  3. Further along on the left in a pot is Anigozanthos ‘Bush Volcano’ [Section 210], a long-lasting kangaroo paw with red/orange flowers.
  4. Homoranthus prolixus [Section 210] is also on the left in a pot. There is an interesting contrast between the layers of acid yellow flowers on blue-green foliage. This plant is restricted to an area of NSW near Inverell and its status in the wild is listed as Vulnerable.
  5. Low on the right is the groundcover Pelargonium rodneyanum [Section 174], or Magenta Storksbill, with small bright pink/purple flowers on green lobed ‘geranium’ leaves. It occurs naturally in fragmented populations in New South Wales, South Australia and Victoria.
  6. Detour across the lawn from the café to see the outstanding small tree Melaleuca linariifolia ‘Seafoam’ [Section 243]. This paperbark has many frothy white flowers and green needle foliage.
  7. On the left in the small garden is Grevillea sericea [Section 244], with white spider flowers on an open airy bush. The more common form of this plant has pink flowers. It is endemic to NSW.
  8. On the left in the Ellis Rowan Garden is Callistemon ‘Little John’ [Section 131], a dwarf form of Callistemon viminalis. This plant shows a stunning contrast between deep red bottlebrush flower spikes and green/blue foliage.
  9. Continue on the Main Path up the hill and look down to your left to see Baeckea astarteoides [Section 10], a small, delicate weeping bush with tiny pink flowers.
  10. Further on your left is Leptospermum ‘Aphrodite’ [Section 10], with pink and green ‘tea-tree’ flowers on a large open bush with small light green foliage. This plant was developed locally by Bywong plant breeder Peter Ollerenshaw. It arose among a batch of seedlings of Leptospermum spectabile.

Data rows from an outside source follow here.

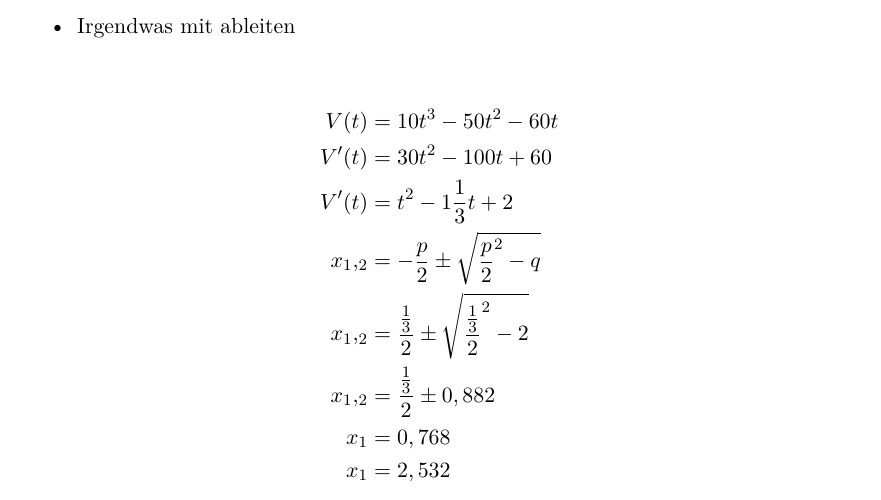
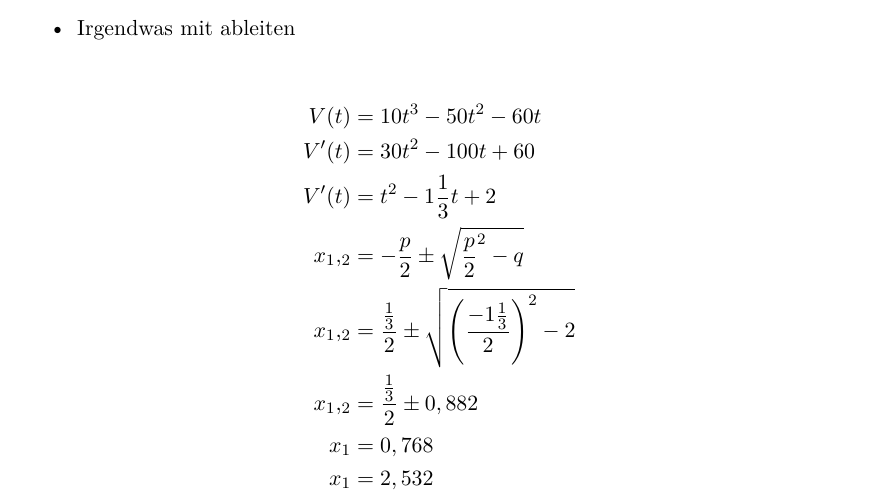
Before and after one commit to bastelfreak/math_reports, a LaTeX document (documentation.tex): part of page 2 of 3, cut so that both start at the same text. Compiled offline with XeLaTeX.

Commit message:
add correct braces

```diff
--- a/documentation.tex
+++ b/documentation.tex
@@ -59,7 +59,7 @@ erreicht und wie groß sind diese?}
   V^\prime(t) &= 30t^2 - 100t + 60  \\
   V^\prime(t) &= t^2  - 1\frac{1}{3}t + 2  \\
   x_1,_2 &= -\frac{p}{2} \pm \sqrt{\frac{p}{2}^2 - q} \\
-  x_1,_2 &= \frac{\frac{1}{3}}{2} \pm \sqrt{\frac{\frac{1}{3}}{2}^2 - 2} \\
+  x_1,_2 &= \frac{\frac{1}{3}}{2} \pm \sqrt{\left(\frac{-1\frac{1}{3}}{2}\right)^2 - 2} \\
   x_1,_2 &= \frac{\frac{1}{3}}{2} \pm 0,882 \\
   x_1   &= 0,768  \\
   x_1   &= 2,532  \\
```
Also changed, not shown: documentation.pdf.
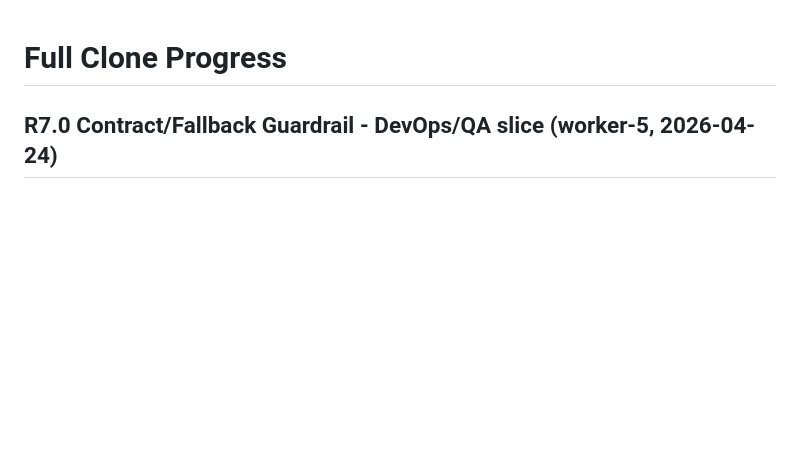
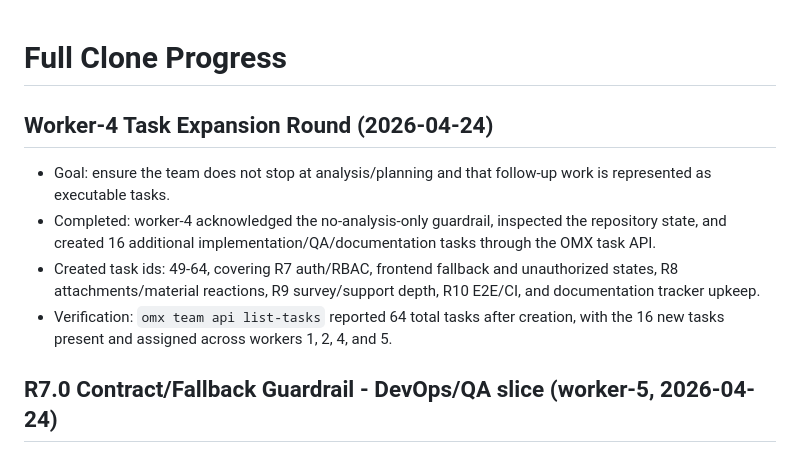
Before and after one commit to djm030/edu-ssafy-clone, a Markdown page: docs/progress.md, the part around the change. Drawn GitHub-style; blank space fills up the shorter version.

Commit message:
docs(progress): record worker task expansion

```diff
--- a/docs/progress.md
+++ b/docs/progress.md
@@ -1,4 +1,10 @@
 # Full Clone Progress
+
+## Worker-4 Task Expansion Round (2026-04-24)
+- Goal: ensure the team does not stop at analysis/planning and that follow-up work is represented as executable tasks.
+- Completed: worker-4 acknowledged the no-analysis-only guardrail, inspected the repository state, and created 16 additional implementation/QA/documentation tasks through the OMX task API.
+- Created task ids: 49-64, covering R7 auth/RBAC, frontend fallback and unauthorized states, R8 attachments/material reactions, R9 survey/support depth, R10 E2E/CI, and documentation tracker upkeep.
+- Verification: `omx team api list-tasks` reported 64 total tasks after creation, with the 16 new tasks present and assigned across workers 1, 2, 4, and 5.
 
 ## R7.0 Contract/Fallback Guardrail - DevOps/QA slice (worker-5, 2026-04-24)
 - Goal: strengthen smoke verification so critical auth/profile/board paths validate JSON response contracts, not only HTTP 200.
```
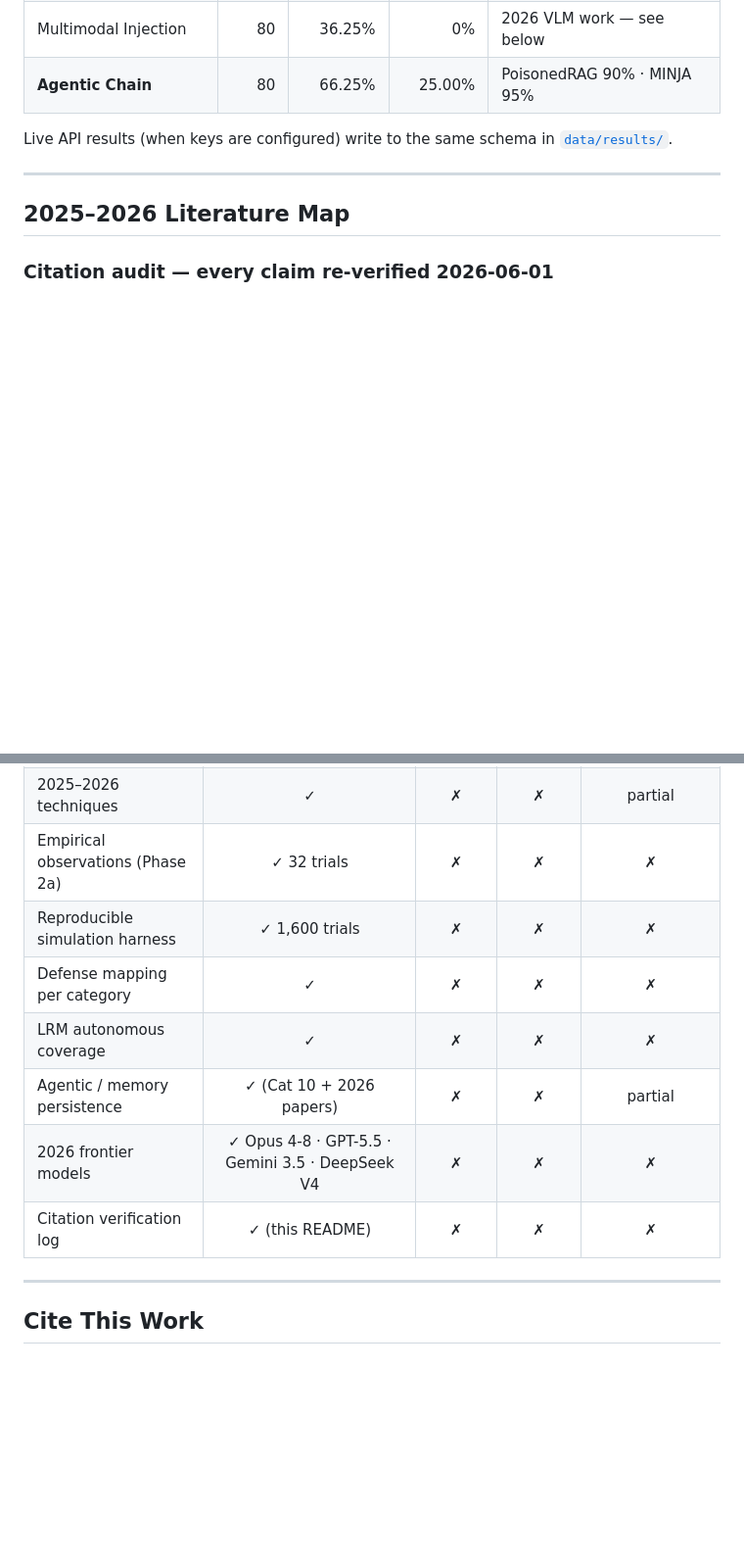
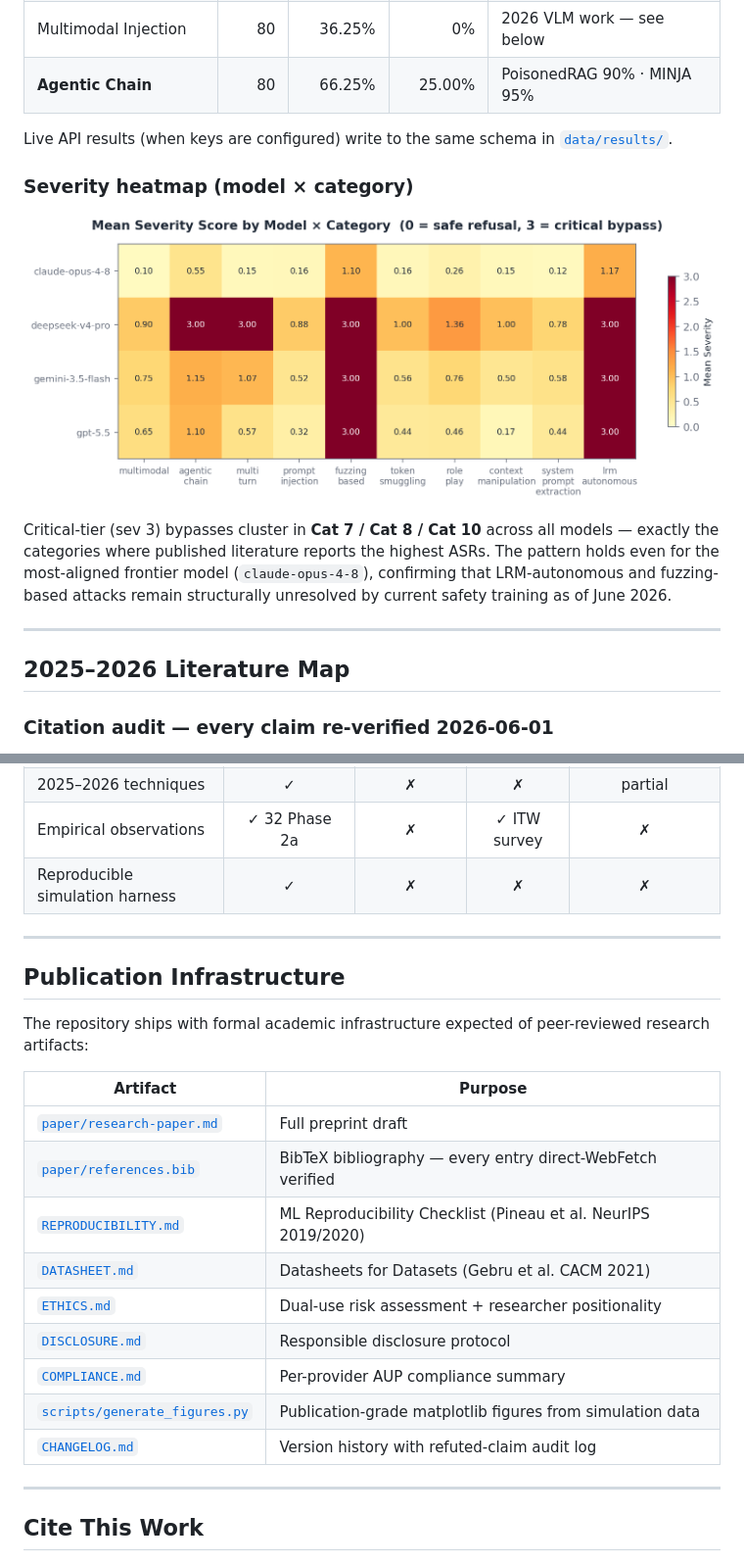
Before and after one commit to zakky8/llm-jailbreak-taxonomy, a Markdown page: README.md, 2 parts joined by grey strips. Shown at 98% size. Drawn GitHub-style; blank space fills up the shorter version.

Commit message:
docs(v4.0.2): figures, HarmBench/JailbreakBench comparison, publication infrastructure

```diff
--- a/README.md
+++ b/README.md
@@ -102,6 +106,16 @@ Critical-tier (severity 3) bypasses concentrate in LRM Autonomous, Fuzzing, and
 | **Agentic Chain** | 80 | 66.25% | 25.00% | PoisonedRAG 90% · MINJA 95% |
 
 Live API results (when keys are configured) write to the same schema in [`data/results/`](data/results/).
+
+### Severity heatmap (model × category)
+
+![Severity heatmap](figures/v4/fig3_severity_heatmap.png)
+
+Critical-tier (sev 3) bypasses cluster in **Cat 7 / Cat 8 / Cat 10** across all models —
+exactly the categories where published literature reports the highest ASRs. The pattern
+holds even for the most-aligned frontier model (`claude-opus-4-8`), confirming that
+LRM-autonomous and fuzzing-based attacks remain structurally unresolved by current
+safety training as of June 2026.
 
 ---
 
@@ -290,11 +328,25 @@ See [`DISCLOSURE.md`](DISCLOSURE.md) for the contact protocol.
 | 2025–2026 techniques | ✓ | ✗ | ✗ | partial |
-| Empirical observations (Phase 2a) | ✓ 32 trials | ✗ | ✗ | ✗ |
-| Reproducible simulation harness | ✓ 1,600 trials | ✗ | ✗ | ✗ |
-| Defense mapping per category | ✓ | ✗ | ✗ | ✗ |
-| LRM autonomous coverage | ✓ | ✗ | ✗ | ✗ |
-| Agentic / memory persistence | ✓ (Cat 10 + 2026 papers) | ✗ | ✗ | partial |
-| 2026 frontier models | ✓ Opus 4-8 · GPT-5.5 · Gemini 3.5 · DeepSeek V4 | ✗ | ✗ | ✗ |
-| Citation verification log | ✓ (this README) | ✗ | ✗ | ✗ |
+| Empirical observations | ✓ 32 Phase 2a | ✗ | ✓ ITW survey | ✗ |
+| Reproducible simulation harness | ✓ | ✗ | ✗ | ✗ |
+
+---
+
+## Publication Infrastructure
+
+The repository ships with formal academic infrastructure expected of peer-reviewed
+research artifacts:
+
+| Artifact | Purpose |
+|---|---|
+| [`paper/research-paper.md`](paper/research-paper.md) | Full preprint draft |
+| [`paper/references.bib`](paper/references.bib) | BibTeX bibliography — every entry direct-WebFetch verified |
+| [`REPRODUCIBILITY.md`](REPRODUCIBILITY.md) | ML Reproducibility Checklist (Pineau et al. NeurIPS 2019/2020) |
+| [`DATASHEET.md`](DATASHEET.md) | Datasheets for Datasets (Gebru et al. CACM 2021) |
+| [`ETHICS.md`](ETHICS.md) | Dual-use risk assessment + researcher positionality |
+| [`DISCLOSURE.md`](DISCLOSURE.md) | Responsible disclosure protocol |
+| [`COMPLIANCE.md`](COMPLIANCE.md) | Per-provider AUP compliance summary |
+| [`scripts/generate_figures.py`](scripts/generate_figures.py) | Publication-grade matplotlib figures from simulation data |
+| [`CHANGELOG.md`](CHANGELOG.md) | Version history with refuted-claim audit log |
 
 ---
 
```
Also changed, not shown: other parts of README.md (+29 -1 lines).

  11. On your left overhanging the path is a Callistemon species [Section 10], with pink flower spikes on a small weeping tree.
  12. On the right is a small tree covered in white flowers with green centres. This is Leptospermum polygalifolium subsp. montanum [Section 9]. It is commonly known as Mountain Tea Tree or Tantoon.
  13. Further on your right is another large shrub, Kunzea ambigua [Section 9], covered in fluffy white blooms with a heavy honey scent. These flowers are much beloved by bees and other insects. It grows naturally on the coastal strip of eastern Australia (in New South Wales, Victoria and Tasmania).
  14. Again on your right is Grevillea insignis subsp. insignis [Section 9], an open, rather straggly bush with blue-green prickly holly-like leaves. The large pinkish flowers have dark red styles. It is native to south-west Western Australia.
  15. The groundcover to your right is Persoonia chamaepitys [Section 27], or Creeping Geebung, with orange/gold flowers and light green foliage.

Rosalind Walcott